# To do:
Say how many lines of the listing below hold the string "Level", and say nothing else.

%%

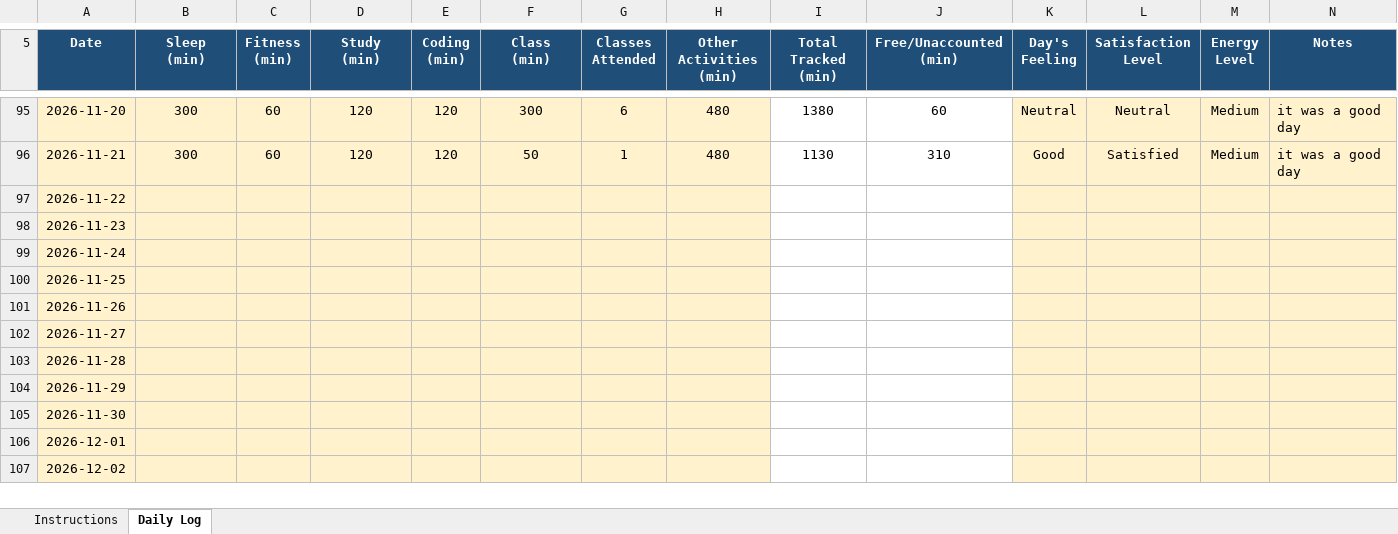
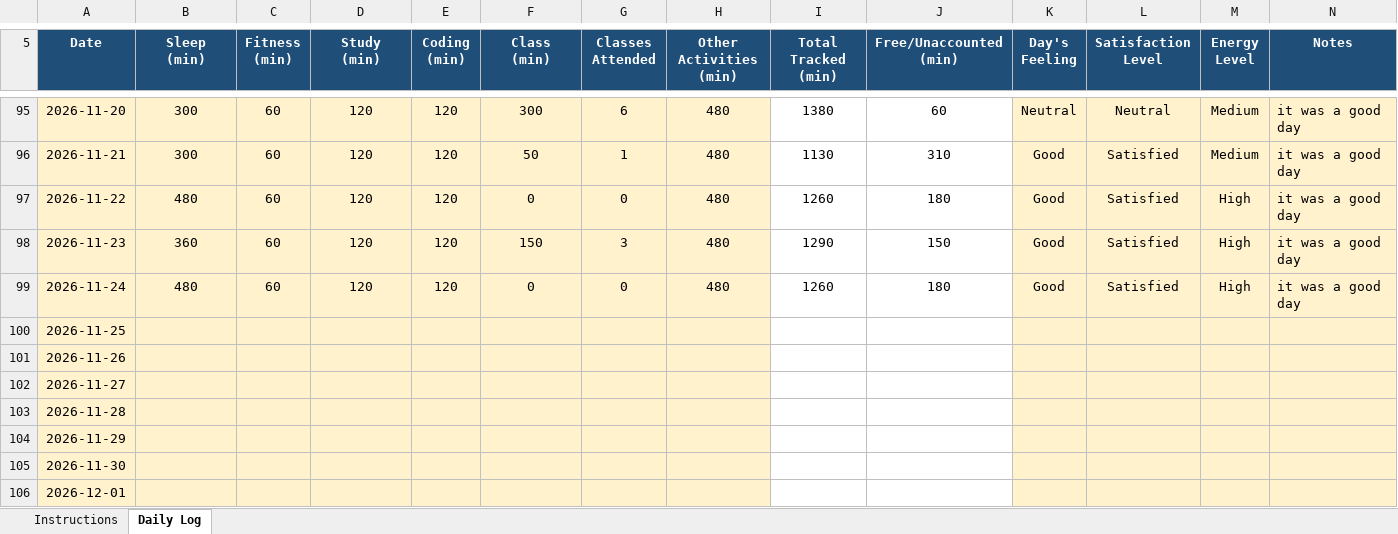
Before and after one commit to sweetioli005/CAP776, an Excel workbook: 12602477.xlsx, sheet Daily Log, drawn as a sheet; only a part is shown, gaps mark what is left out; the shorter side is filled out with more unchanged rows; values as stored, in another font and other column widths than the file's, no borders; conditional formats not drawn; the diff names each change by its address in the sheet, - before the commit and + after, or states it on an @@ line.

Commit message:
Add files via upload

```diff
--- a/12602477.xlsx (sheet Daily Log)
+++ b/12602477.xlsx (sheet Daily Log)
-B97 (Sleep (min)): (empty)
+B97 (Sleep (min)): 480
-C97:C99 (Fitness (min)): (empty)
+C97:C99 (Fitness (min)): 60
-D97:D99 (Study (min)): (empty)
+D97:D99 (Study (min)): 120
-E97:E99 (Coding (min)): (empty)
+E97:E99 (Coding (min)): 120
-F97 (Class (min)): (empty)
+F97 (Class (min)): 0
-G97 (Classes Attended): (empty)
+G97 (Classes Attended): 0
-H97:H99 (Other Activities (min)): (empty)
+H97:H99 (Other Activities (min)): 480
-I97 (Total Tracked (min)): (empty)
+I97 (Total Tracked (min)): 1260
-J97 (Free/Unaccounted (min)): (empty)
+J97 (Free/Unaccounted (min)): 180
-K97:K99 (Day's Feeling): (empty)
+K97:K99 (Day's Feeling): Good
-L97:L99 (Satisfaction Level): (empty)
+L97:L99 (Satisfaction Level): Satisfied
-M97:M99 (Energy Level): (empty)
+M97:M99 (Energy Level): High
-N97:N99 (Notes): (empty)
+N97:N99 (Notes): it was a good day
-B98 (Sleep (min)): (empty)
+B98 (Sleep (min)): 360
-F98 (Class (min)): (empty)
+F98 (Class (min)): 150
-G98 (Classes Attended): (empty)
+G98 (Classes Attended): 3
-I98 (Total Tracked (min)): (empty)
+I98 (Total Tracked (min)): 1290
-J98 (Free/Unaccounted (min)): (empty)
+J98 (Free/Unaccounted (min)): 150
-B99 (Sleep (min)): (empty)
+B99 (Sleep (min)): 480
-F99 (Class (min)): (empty)
+F99 (Class (min)): 0
-G99 (Classes Attended): (empty)
+G99 (Classes Attended): 0
-I99 (Total Tracked (min)): (empty)
+I99 (Total Tracked (min)): 1260
-J99 (Free/Unaccounted (min)): (empty)
+J99 (Free/Unaccounted (min)): 180
```
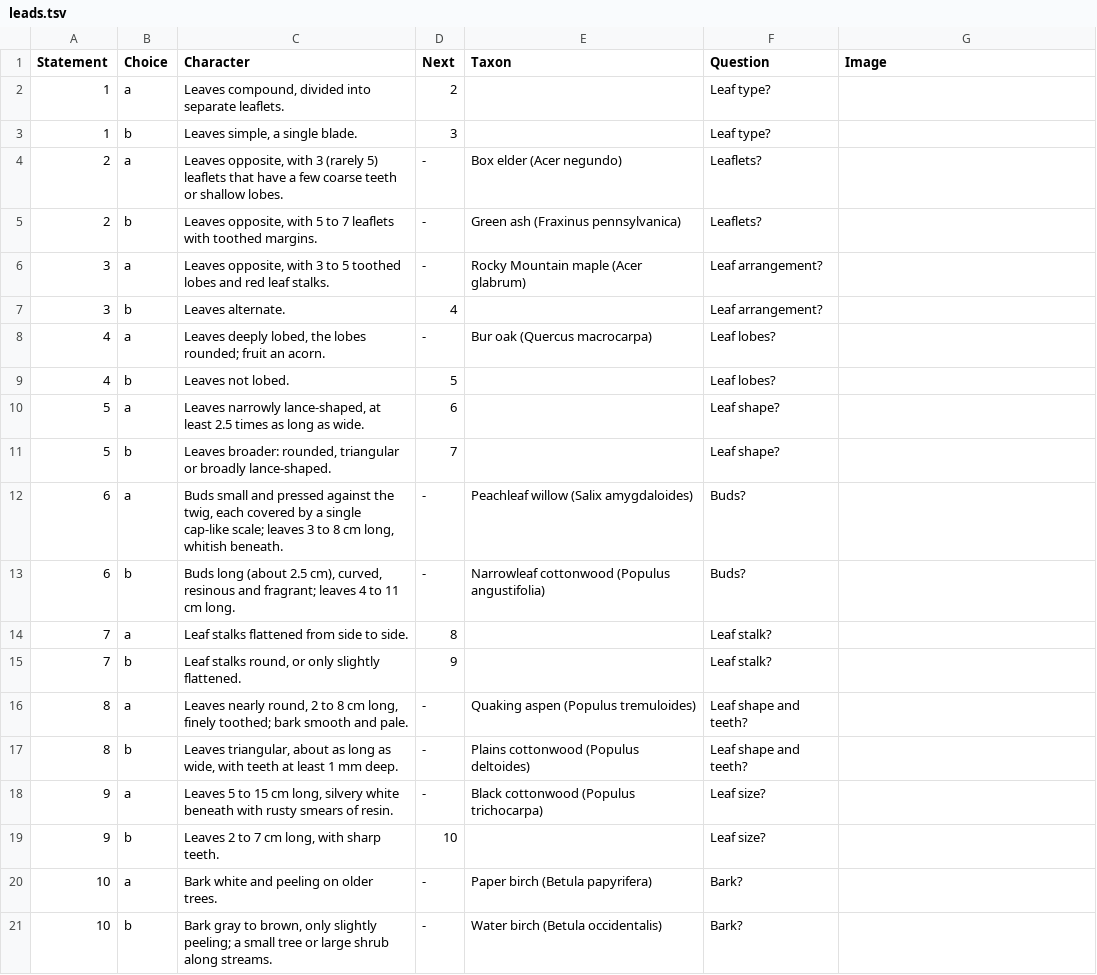
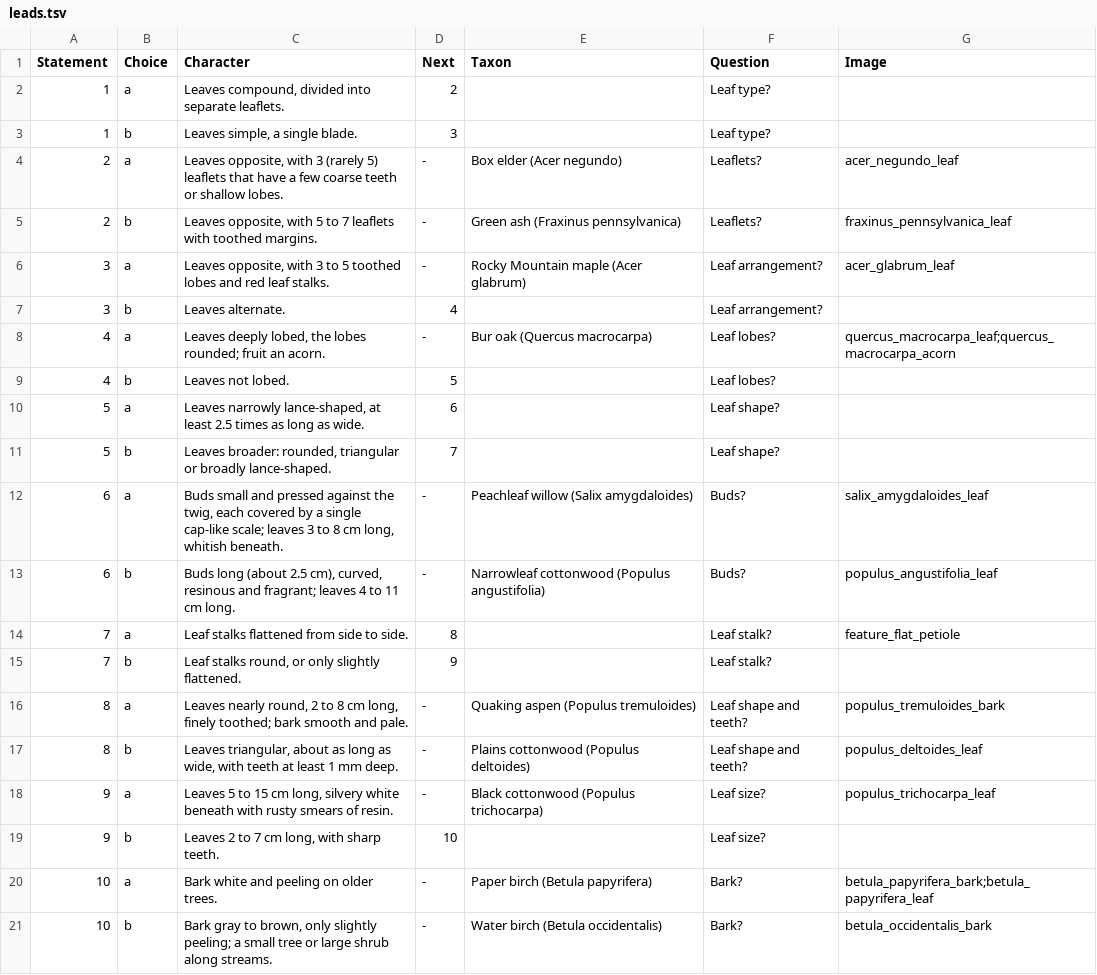
Before and after one commit to leipzig/dimoose, a TSV file: data-raw/montana/leads.tsv, drawn as a sheet.

```diff
--- a/data-raw/montana/leads.tsv
+++ b/data-raw/montana/leads.tsv
@@ -3,7 +3,7 @@ Statement	Choice	Character	Next	Taxon	Question	Image
 1	b	Leaves simple, a single blade.	3		Leaf type?	
-2	a	Leaves opposite, with 3 (rarely 5) leaflets that have a few coarse teeth or shallow lobes.	-	Box elder (Acer negundo)	Leaflets?	
-2	b	Leaves opposite, with 5 to 7 leaflets with toothed margins.	-	Green ash (Fraxinus pennsylvanica)	Leaflets?	
-3	a	Leaves opposite, with 3 to 5 toothed lobes and red leaf stalks.	-	Rocky Mountain maple (Acer glabrum)	Leaf arrangement?	
+2	a	Leaves opposite, with 3 (rarely 5) leaflets that have a few coarse teeth or shallow lobes.	-	Box elder (Acer negundo)	Leaflets?	acer_negundo_leaf
+2	b	Leaves opposite, with 5 to 7 leaflets with toothed margins.	-	Green ash (Fraxinus pennsylvanica)	Leaflets?	fraxinus_pennsylvanica_leaf
+3	a	Leaves opposite, with 3 to 5 toothed lobes and red leaf stalks.	-	Rocky Mountain maple (Acer glabrum)	Leaf arrangement?	acer_glabrum_leaf
 3	b	Leaves alternate.	4		Leaf arrangement?	
-4	a	Leaves deeply lobed, the lobes rounded; fruit an acorn.	-	Bur oak (Quercus macrocarpa)	Leaf lobes?	
+4	a	Leaves deeply lobed, the lobes rounded; fruit an acorn.	-	Bur oak (Quercus macrocarpa)	Leaf lobes?	quercus_macrocarpa_leaf;quercus_macrocarpa_acorn
 4	b	Leaves not lobed.	5		Leaf lobes?	
@@ -11,11 +11,11 @@ Statement	Choice	Character	Next	Taxon	Question	Image
 5	b	Leaves broader: rounded, triangular or broadly lance-shaped.	7		Leaf shape?	
-6	a	Buds small and pressed against the twig, each covered by a single cap-like scale; leaves 3 to 8 cm long, whitish beneath.	-	Peachleaf willow (Salix amygdaloides)	Buds?	
-6	b	Buds long (about 2.5 cm), curved, resinous and fragrant; leaves 4 to 11 cm long.	-	Narrowleaf cottonwood (Populus angustifolia)	Buds?	
-7	a	Leaf stalks flattened from side to side.	8		Leaf stalk?	
+6	a	Buds small and pressed against the twig, each covered by a single cap-like scale; leaves 3 to 8 cm long, whitish beneath.	-	Peachleaf willow (Salix amygdaloides)	Buds?	salix_amygdaloides_leaf
+6	b	Buds long (about 2.5 cm), curved, resinous and fragrant; leaves 4 to 11 cm long.	-	Narrowleaf cottonwood (Populus angustifolia)	Buds?	populus_angustifolia_leaf
+7	a	Leaf stalks flattened from side to side.	8		Leaf stalk?	feature_flat_petiole
 7	b	Leaf stalks round, or only slightly flattened.	9		Leaf stalk?	
-8	a	Leaves nearly round, 2 to 8 cm long, finely toothed; bark smooth and pale.	-	Quaking aspen (Populus tremuloides)	Leaf shape and teeth?	
-8	b	Leaves triangular, about as long as wide, with teeth at least 1 mm deep.	-	Plains cottonwood (Populus deltoides)	Leaf shape and teeth?	
-9	a	Leaves 5 to 15 cm long, silvery white beneath with rusty smears of resin.	-	Black cottonwood (Populus trichocarpa)	Leaf size?	
+8	a	Leaves nearly round, 2 to 8 cm long, finely toothed; bark smooth and pale.	-	Quaking aspen (Populus tremuloides)	Leaf shape and teeth?	populus_tremuloides_bark
+8	b	Leaves triangular, about as long as wide, with teeth at least 1 mm deep.	-	Plains cottonwood (Populus deltoides)	Leaf shape and teeth?	populus_deltoides_leaf
+9	a	Leaves 5 to 15 cm long, silvery white beneath with rusty smears of resin.	-	Black cottonwood (Populus trichocarpa)	Leaf size?	populus_trichocarpa_leaf
 9	b	Leaves 2 to 7 cm long, with sharp teeth.	10		Leaf size?	
-10	a	Bark white and peeling on older trees.	-	Paper birch (Betula papyrifera)	Bark?	
-10	b	Bark gray to brown, only slightly peeling; a small tree or large shrub along streams.	-	Water birch (Betula occidentalis)	Bark?	
+10	a	Bark white and peeling on older trees.	-	Paper birch (Betula papyrifera)	Bark?	betula_papyrifera_bark;betula_papyrifera_leaf
+10	b	Bark gray to brown, only slightly peeling; a small tree or large shrub along streams.	-	Water birch (Betula occidentalis)	Bark?	betula_occidentalis_bark
```
Also changed, not shown: 21 other files.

%%

# Answer for this exercise:
4